TO DO:
Whenever a line below holds the word "textarea", count it; then give the total and nothing else.
BEGIN RECORD SET
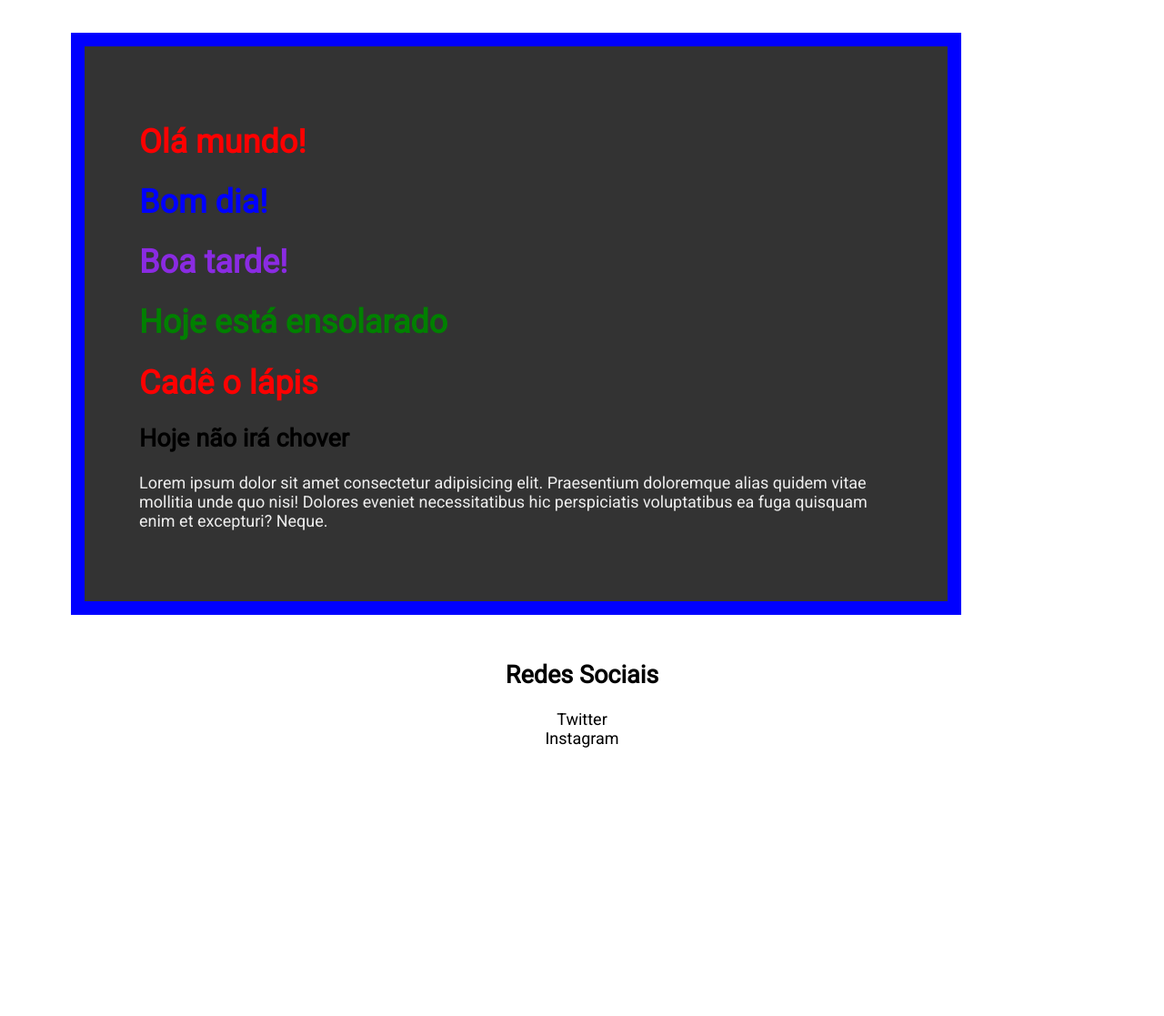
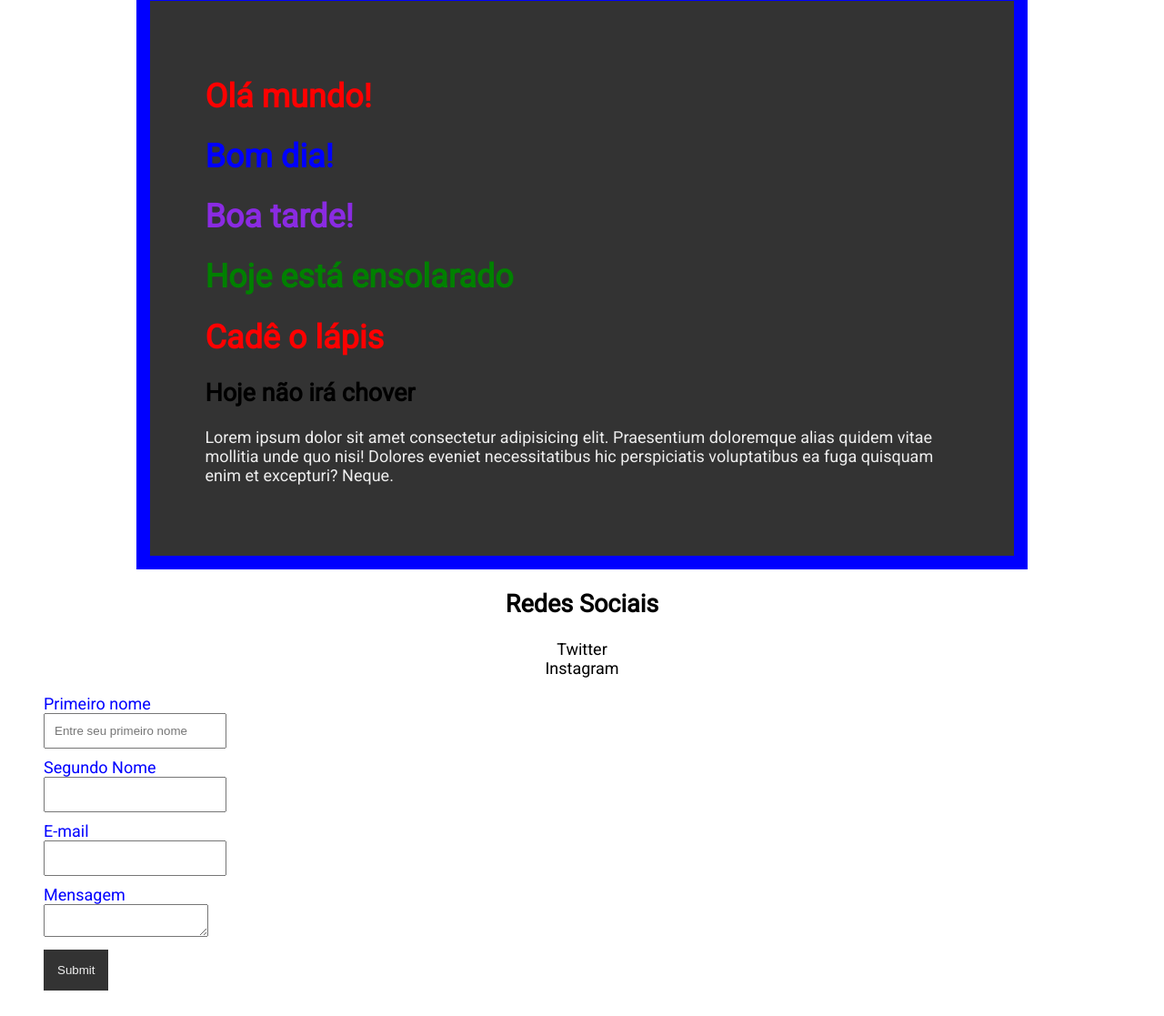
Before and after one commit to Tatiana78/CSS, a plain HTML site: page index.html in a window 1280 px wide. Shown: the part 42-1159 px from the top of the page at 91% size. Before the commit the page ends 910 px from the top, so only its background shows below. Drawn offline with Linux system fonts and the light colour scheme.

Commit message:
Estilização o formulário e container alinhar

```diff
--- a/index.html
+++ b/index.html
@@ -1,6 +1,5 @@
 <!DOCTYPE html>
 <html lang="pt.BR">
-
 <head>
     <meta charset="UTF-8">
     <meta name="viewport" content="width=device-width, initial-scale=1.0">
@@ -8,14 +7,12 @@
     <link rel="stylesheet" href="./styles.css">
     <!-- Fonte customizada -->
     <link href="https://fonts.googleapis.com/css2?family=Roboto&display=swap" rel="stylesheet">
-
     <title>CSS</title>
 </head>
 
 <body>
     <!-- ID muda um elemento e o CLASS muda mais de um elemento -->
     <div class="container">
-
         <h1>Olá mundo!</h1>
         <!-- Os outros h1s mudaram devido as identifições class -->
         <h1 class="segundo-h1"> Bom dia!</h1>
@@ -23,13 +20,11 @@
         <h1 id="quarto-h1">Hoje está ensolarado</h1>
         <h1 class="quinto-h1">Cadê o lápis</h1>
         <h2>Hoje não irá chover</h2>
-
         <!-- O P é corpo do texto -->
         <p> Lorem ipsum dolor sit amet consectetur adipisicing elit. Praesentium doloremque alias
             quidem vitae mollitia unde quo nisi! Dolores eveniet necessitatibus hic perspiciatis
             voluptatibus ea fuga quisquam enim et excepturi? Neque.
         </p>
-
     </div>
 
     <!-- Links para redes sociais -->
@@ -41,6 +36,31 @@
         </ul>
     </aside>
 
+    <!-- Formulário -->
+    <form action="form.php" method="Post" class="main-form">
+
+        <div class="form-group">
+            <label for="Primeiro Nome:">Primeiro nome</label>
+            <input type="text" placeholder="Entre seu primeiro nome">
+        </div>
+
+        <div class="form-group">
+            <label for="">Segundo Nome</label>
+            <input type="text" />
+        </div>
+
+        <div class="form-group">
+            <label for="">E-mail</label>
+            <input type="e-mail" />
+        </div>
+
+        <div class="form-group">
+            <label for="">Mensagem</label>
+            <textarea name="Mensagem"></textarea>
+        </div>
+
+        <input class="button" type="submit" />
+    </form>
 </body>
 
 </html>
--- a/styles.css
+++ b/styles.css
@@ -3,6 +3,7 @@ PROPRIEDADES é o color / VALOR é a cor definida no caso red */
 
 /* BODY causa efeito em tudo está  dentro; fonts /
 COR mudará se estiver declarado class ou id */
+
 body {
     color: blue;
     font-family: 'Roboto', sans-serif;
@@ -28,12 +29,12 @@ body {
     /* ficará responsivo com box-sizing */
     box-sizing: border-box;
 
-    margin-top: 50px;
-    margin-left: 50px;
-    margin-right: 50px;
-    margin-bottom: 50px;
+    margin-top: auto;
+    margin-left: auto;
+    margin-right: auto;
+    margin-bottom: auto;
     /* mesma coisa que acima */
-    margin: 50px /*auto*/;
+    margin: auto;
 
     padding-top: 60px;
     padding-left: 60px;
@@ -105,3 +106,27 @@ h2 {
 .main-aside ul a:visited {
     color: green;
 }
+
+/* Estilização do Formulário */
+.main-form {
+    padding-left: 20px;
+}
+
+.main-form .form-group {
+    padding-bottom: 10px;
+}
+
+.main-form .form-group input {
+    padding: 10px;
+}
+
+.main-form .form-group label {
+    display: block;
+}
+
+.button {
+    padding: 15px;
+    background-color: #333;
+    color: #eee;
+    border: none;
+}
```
END RECORD SET
BEGIN RECORD SET
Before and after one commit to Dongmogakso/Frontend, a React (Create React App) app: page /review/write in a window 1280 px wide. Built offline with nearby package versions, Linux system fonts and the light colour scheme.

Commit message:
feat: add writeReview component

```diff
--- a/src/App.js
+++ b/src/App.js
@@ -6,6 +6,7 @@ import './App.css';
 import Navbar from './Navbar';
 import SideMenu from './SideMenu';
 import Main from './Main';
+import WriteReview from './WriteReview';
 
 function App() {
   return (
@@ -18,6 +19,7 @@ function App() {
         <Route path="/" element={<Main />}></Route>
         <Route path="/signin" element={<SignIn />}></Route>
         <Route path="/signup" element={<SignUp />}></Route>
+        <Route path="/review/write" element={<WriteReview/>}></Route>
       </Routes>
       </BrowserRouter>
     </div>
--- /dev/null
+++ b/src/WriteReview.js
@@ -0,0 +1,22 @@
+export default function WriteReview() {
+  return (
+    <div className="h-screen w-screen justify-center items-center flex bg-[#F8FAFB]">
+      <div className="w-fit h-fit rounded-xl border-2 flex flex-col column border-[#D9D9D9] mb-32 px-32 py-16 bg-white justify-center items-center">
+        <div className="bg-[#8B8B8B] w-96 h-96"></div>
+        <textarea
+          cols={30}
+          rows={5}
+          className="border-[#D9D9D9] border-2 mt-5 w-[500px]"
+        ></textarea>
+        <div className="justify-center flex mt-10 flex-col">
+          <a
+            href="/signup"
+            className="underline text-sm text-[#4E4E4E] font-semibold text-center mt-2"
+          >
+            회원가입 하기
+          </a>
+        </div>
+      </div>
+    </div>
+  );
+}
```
END RECORD SET
BEGIN RECORD SET
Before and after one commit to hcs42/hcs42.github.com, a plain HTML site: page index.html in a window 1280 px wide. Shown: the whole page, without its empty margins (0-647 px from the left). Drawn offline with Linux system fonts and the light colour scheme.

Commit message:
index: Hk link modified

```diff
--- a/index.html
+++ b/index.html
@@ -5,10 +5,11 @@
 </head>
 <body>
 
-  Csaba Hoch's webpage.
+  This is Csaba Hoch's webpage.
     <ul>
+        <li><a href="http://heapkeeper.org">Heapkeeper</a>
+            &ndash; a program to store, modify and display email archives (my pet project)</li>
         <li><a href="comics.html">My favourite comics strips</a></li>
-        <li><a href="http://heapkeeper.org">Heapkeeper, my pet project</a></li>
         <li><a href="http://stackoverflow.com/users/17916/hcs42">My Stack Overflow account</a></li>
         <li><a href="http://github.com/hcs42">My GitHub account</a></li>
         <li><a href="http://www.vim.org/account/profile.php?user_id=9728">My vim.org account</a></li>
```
END RECORD SET
RESULT FOR THIS TASK:
3